In Turkish cuisine “pide” refers to three different types of flatbreads, the traditional pitas we see in all grocery stores, a dough topped with cheese and meats similar to pizza, and Ramazan pide a round bread often with a weaved crust and sprinkled with sesame seeds. While in Greece pita generally refers to “pastries” like spanakopita and Karydopita or the Greek version of Baklava includes, walnut, clove, and orange, topped with a sweet syrup.

Hummus

Like falafel, hummus is said to have originated in ancient Egypt, showing up in text and cookbooks during the 13th century. The Greeks and the Arabs have disputed the origins trying to claim their stake on a piece of culinary history. Palestinians and Jordanians serve hummus warm with bread typically for breakfast. A related Jordanian version of hummus is aban ma’ hummus, which translates to yogurt with chickpeas, they utilize yogurt instead of tahini and butter in place of olive oil.   

Hummus for falafel

A Base Hummus Recipe

There are so many ways to prepare hummus with endless variations. Below is a base hummus recipe, I like to add cooked beets or roasted peppers to my hummus on occasion for a beautiful bright color. What’s your favorite addition to hummus? Let us know in the comments below.

WHAT YOU NEED

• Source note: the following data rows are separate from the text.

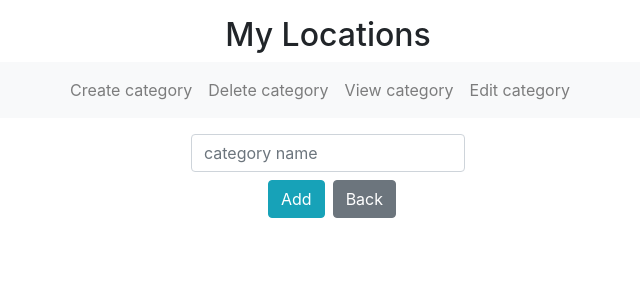
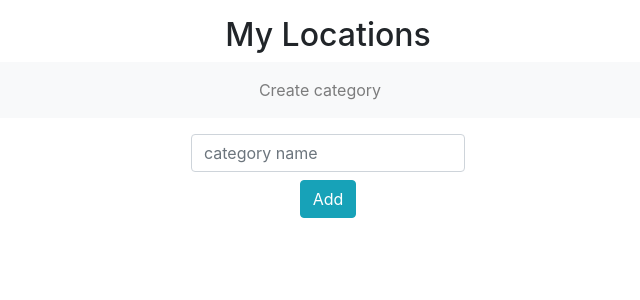
Before and after one commit to shirafeldinger/My-Locations, a React (Create React App) app in the folder my-app/: page /newCategory in a window 1280 px wide. Shown: the top 300 px of the page, without its empty margins (312-952 px from the left). Built offline with nearby package versions, Linux system fonts and the light colour scheme.

Commit message:
hide to show actions in tool bar

```diff
--- a/my-app/src/App.tsx
+++ b/my-app/src/App.tsx
@@ -1,8 +1,7 @@
 import React from 'react';
 import './App.css';
-
 import 'bootstrap/dist/css/bootstrap.min.css';
-import { BrowserRouter as Router, Switch, Route, Link } from 'react-router-dom'
+import { BrowserRouter as Router, Switch, Route, Link, useLocation } from 'react-router-dom'
 import NewCategory from './components/newCategory/newCategory';
 import CategoryList from './components/categoryList/CategoryList';
 import CategoryDetails from './components/categoryDetails/categoryDetails';
@@ -10,7 +9,7 @@ import { useDispatch, useSelector } from 'react-redux';
 import { ActionTypes, MyLocationState } from './types';
 import EditCategory from './components/editCategory/editCategory';
 
-function App() {
+const App = () => {
   const categories = useSelector<MyLocationState>(state => state.categories) as Array<string>;
   const categorySelected = useSelector<MyLocationState>(state => state.categorySelected) as string;
   const dispatch = useDispatch();
@@ -18,7 +17,8 @@ function App() {
   const removeCategory = (categorySelected: string) => {
     let tempCategories = categories.filter(category => category !== categorySelected)
     dispatch({ type: ActionTypes.setCategory, categories: tempCategories })
-  }
+    dispatch({ type: ActionTypes.setCategorySelected, categorySelected: '' })
+  };
 
   return (
     <div className="m-3 App">
@@ -27,9 +27,9 @@ function App() {
         <nav className=" d-flex align-items-center justify-content-center navbar navbar-light bg-light">
           <ul className="navbar-nav flex-row ">
             <Link className="nav-link mr-3" to="/newCategory">Create category</Link>
-            <Link className="nav-link mr-3" onClick={() => { removeCategory(categorySelected) }} to='/'>Delete category</Link>
-            <Link className="nav-link mr-3" to="/categoryDetails">View category</Link>
-            <Link className="nav-link mr-3" to="/editCategory">Edit category</Link>
+            <Link style={categorySelected ? { display: 'flex' } : { display: 'none' }} className="nav-link mr-3" onClick={() => { removeCategory(categorySelected) }} to='/'>Delete category</Link>
+            <Link style={categorySelected ? { display: 'flex' } : { display: 'none' }} className="nav-link mr-3" to="/categoryDetails">View category</Link>
+            <Link style={categorySelected ? { display: 'flex' } : { display: 'none' }} className="nav-link mr-3" to="/editCategory">Edit category</Link>
           </ul>
         </nav>
 
--- a/my-app/src/components/categoryDetails/categoryDetails.tsx
+++ b/my-app/src/components/categoryDetails/categoryDetails.tsx
@@ -1,28 +1,19 @@
 
 import React from "react";
 import { useSelector } from "react-redux"
-import { Link, useParams } from "react-router-dom";
-import { MyLocationState, Location, ParamTypes } from '../../types';
+import { Link } from "react-router-dom";
+import { MyLocationState } from '../../types';
 
 
-function CategoryDetails() {
-    const locations = useSelector<MyLocationState>(state => state.locations) as Array<Location>;
+const CategoryDetails = () => {
+    const categories = useSelector<MyLocationState>(state => state.categories) as Array<string>;
     const categorySelected = useSelector<MyLocationState>(state => state.categorySelected) as string;
-    const CategoryLocations = locations.filter(location => location.category === categorySelected)
+    let findCategory = categories.find(category => category === categorySelected)
 
     return (
         <div className="list-group">
-            {CategoryLocations.map(location => {
-                return (
-                    <div key={location.name}>
-                        <h3>{location.category}</h3>
-                        <li className="list-group-item">Location name: {location.name}</li>
-                        <li className="list-group-item">Location address: {location.address}</li>
-                        <li className="list-group-item">Location coordinates: {location.coordinates}</li>
-                    </div>
-                )
-            })}
-            <Link to="/">Back </Link>
+            <h3>{findCategory}</h3>
+            <Link className='btn btn-secondary' to="/">Back </Link>
         </div>
     );
 }
--- a/my-app/src/components/categoryList/CategoryList.tsx
+++ b/my-app/src/components/categoryList/CategoryList.tsx
@@ -1,10 +1,8 @@
 import './categoryList.css';
 import { useSelector, useDispatch } from "react-redux"
 import { ActionTypes, MyLocationState } from '../../types';
-import React from 'react';
-import { Link } from 'react-router-dom';
 
-function CategoryList() {
+const CategoryList = () => {
     const categories = useSelector<MyLocationState>(state => state.categories) as Array<string>;
     const categorySelected = useSelector<MyLocationState>(state => state.categorySelected) as string;
     const dispatch = useDispatch();
--- a/my-app/src/components/categoryList/categoryList.css
+++ b/my-app/src/components/categoryList/categoryList.css
@@ -11,5 +11,5 @@
 }
 
 .categorySelected {
-  border-color: rgb(151, 149, 149);
+  border-color: rgba(0, 0, 0, 0.5);
 }
--- a/my-app/src/components/editCategory/editCategory.tsx
+++ b/my-app/src/components/editCategory/editCategory.tsx
@@ -4,7 +4,7 @@ import { Link } from "react-router-dom";
 import { ActionTypes, MyLocationState } from '../../types';
 
 
-function EditCategory() {
+const EditCategory = () => {
     const categorySelected = useSelector<MyLocationState>(state => state.categorySelected) as string;
     const categories = useSelector<MyLocationState>(state => state.categories) as Array<string>;
     const dispatch = useDispatch();
@@ -23,8 +23,7 @@ function EditCategory() {
         <div style={{ display: 'flex', flexDirection: 'column', justifyContent: 'center', alignItems: 'center' }}>
             <div className="m-3 form-group">
                 <input className="form-control" value={editiedCategory} type="text" onChange={(e) => { setEditiedCategory(e.target.value) }} />
-                <button className='m-2 btn btn-info' onClick={() => updateCategory()}>Update</button>
-                <Link className='btn btn-secondary' to="/">Back </Link>
+                <Link to="/" className='m-2 btn btn-info' onClick={() => updateCategory()}>Update</Link>
             </div>
 
         </div>
--- a/my-app/src/components/newCategory/newCategory.tsx
+++ b/my-app/src/components/newCategory/newCategory.tsx
@@ -1,41 +1,26 @@
-import React, { useEffect, useState } from "react";
+import React, { useState } from "react";
 import { useSelector, useDispatch } from "react-redux"
 import { Link } from "react-router-dom";
-import { ActionTypes, MyLocationState, Location } from '../../types';
+import { ActionTypes, MyLocationState } from '../../types';
 
-function NewCategory() {
+const NewCategory = () => {
     const categories = useSelector<MyLocationState>(state => state.categories) as Array<string>;
-    const locations = useSelector<MyLocationState>(state => state.locations) as Array<Location>;
     const dispatch = useDispatch();
     const [category, setCategory] = useState('')
-    const [inputAddress, setInputAddress] = useState('')
-    const [inputCoordinates, setInputCoordinates] = useState('')
-    const [inputName, setInputName] = useState('')
 
     const addCategory = () => {
         let newCategories = [...categories]
         newCategories.push(category)
         dispatch({ type: ActionTypes.setCategory, categories: newCategories })
+        dispatch({ type: ActionTypes.setCategorySelected, categorySelected: '' })
     };
 
-    const addCategoryDetails = () => {
-        let newCategoryLocation = [...locations]
-        newCategoryLocation.push({ name: inputName, address: inputAddress, coordinates: inputCoordinates, category })
-        dispatch({ type: ActionTypes.setLocations, locations: newCategoryLocation })
-    };
 
     return (
         <div style={{ display: 'flex', flexDirection: 'column', justifyContent: 'center', alignItems: 'center' }}>
             <div className="m-3 form-group">
                 <input placeholder='category name' className="form-control" type="text" onChange={(e) => { setCategory(e.target.value) }} />
-                {/* <label >Address</label>
-                <input className="form-control" type="text" onChange={(e) => { setInputAddress(e.target.value) }} />
-                <label >Coordinates</label>
-                <input className="form-control" type="text" onChange={(e) => { setInputCoordinates(e.target.value) }} />
-                <label >Location Name</label>
-                <input className="form-control" type="text" onChange={(e) => { setInputName(e.target.value) }} /> */}
-                <button className='m-2 btn btn-info' onClick={() => { addCategory(); addCategoryDetails() }}>Add</button>
-                <Link className='btn btn-secondary' to="/">Back </Link>
+                <Link to="/" className='m-2 btn btn-info' onClick={() => { addCategory() }}>Add</Link>
             </div>
         </div>
     );
```
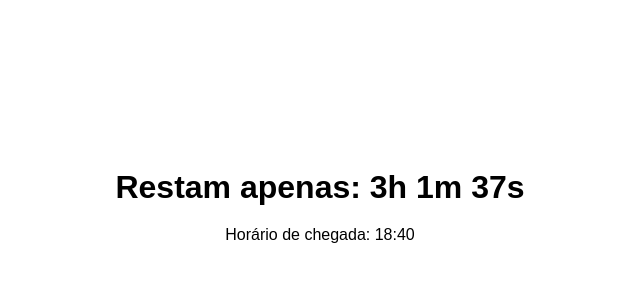
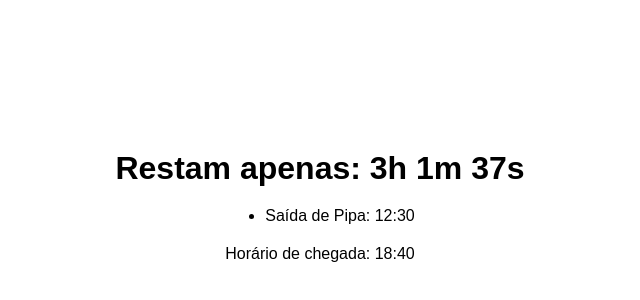
Before and after one commit to gui10l1/Contagem-da-Viagem, a plain HTML site: page index.html in a window 1280 px wide. Shown: the part 194-494 px from the top of the page, without its empty margins (320-960 px from the left). Drawn offline with Linux system fonts and the light colour scheme.

Commit message:
Update index.html

```diff
--- a/index.html
+++ b/index.html
@@ -15,13 +15,16 @@
             height: 100vh;
             margin: 0;
         }
-        h1, p {
+        h1, p, ul {
             margin: 10px 0;
         }
     </style>
 </head>
 <body>
     <h1 id="timer">Carregando...</h1>
+    <ul>
+        <li>Saída de Pipa: 12:30</li>
+    </ul>
     <p>Horário de chegada: 18:40</p>
     <script>
         function iniciarContagem() {
```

  • 1 Can of drained and rinsed chickpeas
  • 3 Cloves roasted garlic 
  • 1/2 C Olive oil
  • 1 Lemon zest and juice 
  • 1 tsp Salt 
  • 2 Tbls Tahini 
  • 1 tsp of ground cumin
  • Water as necessary

METHOD 

  • Add your chickpeas to a food processor and pulse to break them down a bit.
  • Blend the other ingredients in the food processor except for the olive oil. 
  • While your food processor is running, add in olive oil slowly in. Your hummus will start to thicken, adjust the consistency by adding water a little at a time continue to blend until you achieve a smooth hummus.  

Herbed Falafel Ingredients

This is a great falafel recipe I developed for a Mediterranean restaurant in Thailand. The falafel ingredients should be fairly easy to find. I like to buy dried chickpeas from the bulk aisle, all the herbs, onion, and garlic should be roughly chopped before adding to the food processor. It’s best to process the onion first and squeeze out all the excess water from it using cheesecloth or a strainer. Let us know how your falafel turned out!   

  • 1# Chickpea (Dried chickpeas need to be soaked overnight) 
  • 15g AP Flour
  • 40g Roasted Garlic 
  • 200g White Onion 
  • 10g Toasted Cumin 
  • 10g Toasted Ground Coriander 
  • 5g Salt 
  • 3g Ground Pepper 
  • 9g Baking Soda 
  • 15g Parsley
  • 10g Cilantro
  • 10g Lemon Juice and Zest 

  • Soak chickpeas overnight with water 3″ to cover the legumes. 
  • Drain the next day and add to a food processor with other ingredients.
  • Pulse ingredients until paste forms, don’t over mix, it should form nice balls without falling apart.
  • Refrigerate the falafel mixture for at least 1 hour, as it’s easier to form the falafel balls.  
  • Fry in 325° oil until golden brown and delicious.